Mos Def is in a Tokyo hotel room, wearing a bathrobe and smoking a cigarette. He's holding forth on the differences between Japanese and American culture, revealing how impressed he is by the intensity of the local hip-hop fans who have been filling clubs for a week to see him perform.

It's an intriguing look at the thought process behind his charismatic onstage persona -- and it's all part of the debut episode of Embedded, cable channel Current TV's hour-long music documentary program that airs weekly starting October 14.

Besides Mos Def, the initial run of six episodes will feature Common, Ben Harper, Thievery Corporation, Silversun Pickups and the Decemberists.

In an era when networks are slashing production budgets in favor of cheaper, quick-hit reality programing and when informative TV music segments are rarely more than two minutes long, Current TV's Embedded is a throwback to a time of pre-YouTube attention spans.

After the first run of six episodes is completed, the independent channel will debut a few best of compilations from all of the shows, and then plans to air another six-episode season in the coming months, according to Davis Powers, vice president of music programing at Current TV.

No one is committing to this type of music programing in the television space, Powers says. We wanted to commit to doing real music journalism and documentaries -- and that comes with working with the artists on the ground floor.

For the Mos Def episode of Embedded, that meant spending seven days with him as he performed at venues in Tokyo and Osaka.

When we're talking to these artists, Powers says, the things that they don't think will be compelling are actually the things we hang on the most.


In an episode featuring the Decemberists, the focus is on portraying a band in its hometown and what they like to be surrounded by in the midst of them preparing for a very ambitious tour, she says.
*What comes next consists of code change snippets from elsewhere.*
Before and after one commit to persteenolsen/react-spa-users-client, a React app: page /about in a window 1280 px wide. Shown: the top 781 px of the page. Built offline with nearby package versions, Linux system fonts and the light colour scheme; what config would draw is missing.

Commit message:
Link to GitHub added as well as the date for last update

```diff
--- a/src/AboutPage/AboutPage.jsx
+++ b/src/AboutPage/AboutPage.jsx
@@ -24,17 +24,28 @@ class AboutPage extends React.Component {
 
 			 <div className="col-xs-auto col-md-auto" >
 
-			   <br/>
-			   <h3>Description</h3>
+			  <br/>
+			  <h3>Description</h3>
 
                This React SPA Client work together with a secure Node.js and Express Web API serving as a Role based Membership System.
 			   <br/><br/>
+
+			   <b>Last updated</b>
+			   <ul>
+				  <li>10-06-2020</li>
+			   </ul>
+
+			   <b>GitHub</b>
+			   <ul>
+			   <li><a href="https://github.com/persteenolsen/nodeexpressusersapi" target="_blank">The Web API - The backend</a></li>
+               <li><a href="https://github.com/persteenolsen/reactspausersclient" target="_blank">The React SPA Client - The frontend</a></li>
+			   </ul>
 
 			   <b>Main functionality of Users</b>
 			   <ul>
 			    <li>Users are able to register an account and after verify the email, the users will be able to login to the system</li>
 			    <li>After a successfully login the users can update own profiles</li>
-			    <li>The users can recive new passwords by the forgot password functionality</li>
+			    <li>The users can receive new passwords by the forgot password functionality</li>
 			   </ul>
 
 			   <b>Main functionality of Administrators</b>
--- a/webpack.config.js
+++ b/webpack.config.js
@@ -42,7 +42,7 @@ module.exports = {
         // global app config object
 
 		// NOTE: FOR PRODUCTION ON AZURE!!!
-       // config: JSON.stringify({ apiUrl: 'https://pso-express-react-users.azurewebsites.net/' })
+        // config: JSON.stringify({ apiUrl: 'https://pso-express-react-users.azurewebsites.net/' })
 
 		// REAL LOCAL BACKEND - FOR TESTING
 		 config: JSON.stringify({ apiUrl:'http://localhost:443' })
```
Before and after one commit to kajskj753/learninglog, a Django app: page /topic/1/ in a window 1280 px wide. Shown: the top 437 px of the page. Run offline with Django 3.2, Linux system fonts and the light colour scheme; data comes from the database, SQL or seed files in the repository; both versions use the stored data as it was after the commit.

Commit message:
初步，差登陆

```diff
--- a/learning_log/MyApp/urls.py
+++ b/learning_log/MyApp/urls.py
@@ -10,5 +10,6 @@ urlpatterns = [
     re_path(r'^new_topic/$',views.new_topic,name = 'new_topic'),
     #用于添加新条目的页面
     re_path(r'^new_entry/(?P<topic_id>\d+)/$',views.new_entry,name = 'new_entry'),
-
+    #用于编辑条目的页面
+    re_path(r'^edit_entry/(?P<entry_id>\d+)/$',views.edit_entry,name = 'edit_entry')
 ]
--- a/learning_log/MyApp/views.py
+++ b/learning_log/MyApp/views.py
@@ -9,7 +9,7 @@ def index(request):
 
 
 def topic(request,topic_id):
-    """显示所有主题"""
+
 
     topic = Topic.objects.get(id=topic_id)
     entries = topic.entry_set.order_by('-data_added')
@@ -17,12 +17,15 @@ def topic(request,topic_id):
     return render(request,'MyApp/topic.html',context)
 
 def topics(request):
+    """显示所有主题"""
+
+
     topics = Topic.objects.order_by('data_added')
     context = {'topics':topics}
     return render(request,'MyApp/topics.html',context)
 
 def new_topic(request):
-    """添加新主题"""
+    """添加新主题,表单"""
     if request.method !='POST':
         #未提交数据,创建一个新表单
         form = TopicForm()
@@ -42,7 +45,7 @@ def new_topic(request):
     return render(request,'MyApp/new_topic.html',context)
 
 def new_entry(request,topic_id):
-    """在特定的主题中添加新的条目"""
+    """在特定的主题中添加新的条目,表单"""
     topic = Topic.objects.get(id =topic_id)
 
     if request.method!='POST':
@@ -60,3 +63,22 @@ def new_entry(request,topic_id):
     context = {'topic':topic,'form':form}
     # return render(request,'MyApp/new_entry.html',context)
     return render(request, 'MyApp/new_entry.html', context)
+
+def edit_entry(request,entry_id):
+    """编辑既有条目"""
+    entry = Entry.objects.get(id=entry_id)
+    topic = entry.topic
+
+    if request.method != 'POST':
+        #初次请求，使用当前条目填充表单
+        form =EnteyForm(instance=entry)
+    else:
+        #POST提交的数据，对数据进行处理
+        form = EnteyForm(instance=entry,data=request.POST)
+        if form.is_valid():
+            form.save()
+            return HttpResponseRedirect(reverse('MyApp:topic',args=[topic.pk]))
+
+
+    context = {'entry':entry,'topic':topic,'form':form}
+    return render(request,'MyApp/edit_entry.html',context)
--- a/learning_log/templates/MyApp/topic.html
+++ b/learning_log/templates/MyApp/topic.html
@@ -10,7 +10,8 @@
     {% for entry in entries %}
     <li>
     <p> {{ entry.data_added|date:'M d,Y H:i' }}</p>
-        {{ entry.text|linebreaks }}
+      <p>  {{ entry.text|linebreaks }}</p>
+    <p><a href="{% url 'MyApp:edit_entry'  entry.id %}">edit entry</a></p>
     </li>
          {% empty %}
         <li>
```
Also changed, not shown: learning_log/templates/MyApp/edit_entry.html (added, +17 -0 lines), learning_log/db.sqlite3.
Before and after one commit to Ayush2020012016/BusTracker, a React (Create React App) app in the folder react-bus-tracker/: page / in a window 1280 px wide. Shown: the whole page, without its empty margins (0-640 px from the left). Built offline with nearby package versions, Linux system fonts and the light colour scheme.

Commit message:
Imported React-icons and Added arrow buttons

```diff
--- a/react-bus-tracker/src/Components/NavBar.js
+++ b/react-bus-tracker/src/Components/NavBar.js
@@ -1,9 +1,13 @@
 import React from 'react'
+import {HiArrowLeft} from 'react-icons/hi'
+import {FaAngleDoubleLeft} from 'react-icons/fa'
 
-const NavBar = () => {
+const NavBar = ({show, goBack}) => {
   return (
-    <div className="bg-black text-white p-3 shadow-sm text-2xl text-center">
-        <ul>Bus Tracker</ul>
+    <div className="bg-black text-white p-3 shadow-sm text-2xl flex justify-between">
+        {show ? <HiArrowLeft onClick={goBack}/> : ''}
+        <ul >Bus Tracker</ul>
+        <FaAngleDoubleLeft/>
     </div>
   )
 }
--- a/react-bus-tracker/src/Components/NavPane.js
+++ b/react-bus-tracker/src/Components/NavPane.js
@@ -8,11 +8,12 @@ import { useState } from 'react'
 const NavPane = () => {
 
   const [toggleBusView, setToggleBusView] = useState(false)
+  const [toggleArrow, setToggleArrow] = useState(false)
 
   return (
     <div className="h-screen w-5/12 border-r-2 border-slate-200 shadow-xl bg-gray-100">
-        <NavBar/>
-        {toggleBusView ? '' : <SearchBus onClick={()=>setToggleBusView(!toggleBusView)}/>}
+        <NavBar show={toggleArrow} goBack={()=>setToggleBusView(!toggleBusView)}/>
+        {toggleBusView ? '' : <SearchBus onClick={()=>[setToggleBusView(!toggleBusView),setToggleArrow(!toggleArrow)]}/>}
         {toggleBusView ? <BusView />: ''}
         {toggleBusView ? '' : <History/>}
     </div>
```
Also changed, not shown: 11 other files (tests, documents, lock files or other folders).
In another episode, Silversun Pickups are seen in the promotional whirl of the week before their album Swoon was released in April 2009.

The Embedded team that travels with the artists is intentionally small, usually consisting of Current TV senior producer of music programing Alex Simmons and executive producer Mark Rinehart. That intimacy gives them the flexibility to build Embedded documentaries around an artist's lifestyle, which has been the show's primary draw for labels, artists and managers.

Instead of spending 10 minutes on the phone with someone, you can really see what their lives are like, Simmons says. It makes them much more interesting subjects.

In addition to each episode's main artist documentary, Embedded features shorter segments that focus on emerging artists.

Founded in 2005 with funding from former Vice President Al Gore, Current TV is available on select cable and satellite providers, including Comcast, Time Warner, DirecTV and Dish Network. It recently captured international headlines when North Korean authorities detained Current TV journalists Laura Ling and Euna Lee for nearly five months before releasing them in August. Former MTV Networks president Mark Rosenthal was named CEO of the channel's corporate parent, Current Media, in July.

To enhance the appeal of Embedded among Current TV's target demographic of 18- to 34-year-old viewers, the network's Web site will feature additional performances and outtakes of artists who appear on the show. The show's Mos Def episode will be available online to stream in its entirety. In addition, Current TV reached a deal with Virgin America for Embedded to air as part of the airline's in-flight programing on cross-country flights.

What we're all really working for is definitive pieces that will be evergreen, Powers says. You can come back and watch Mos in Japan three years from now and it will still be a true document of that time.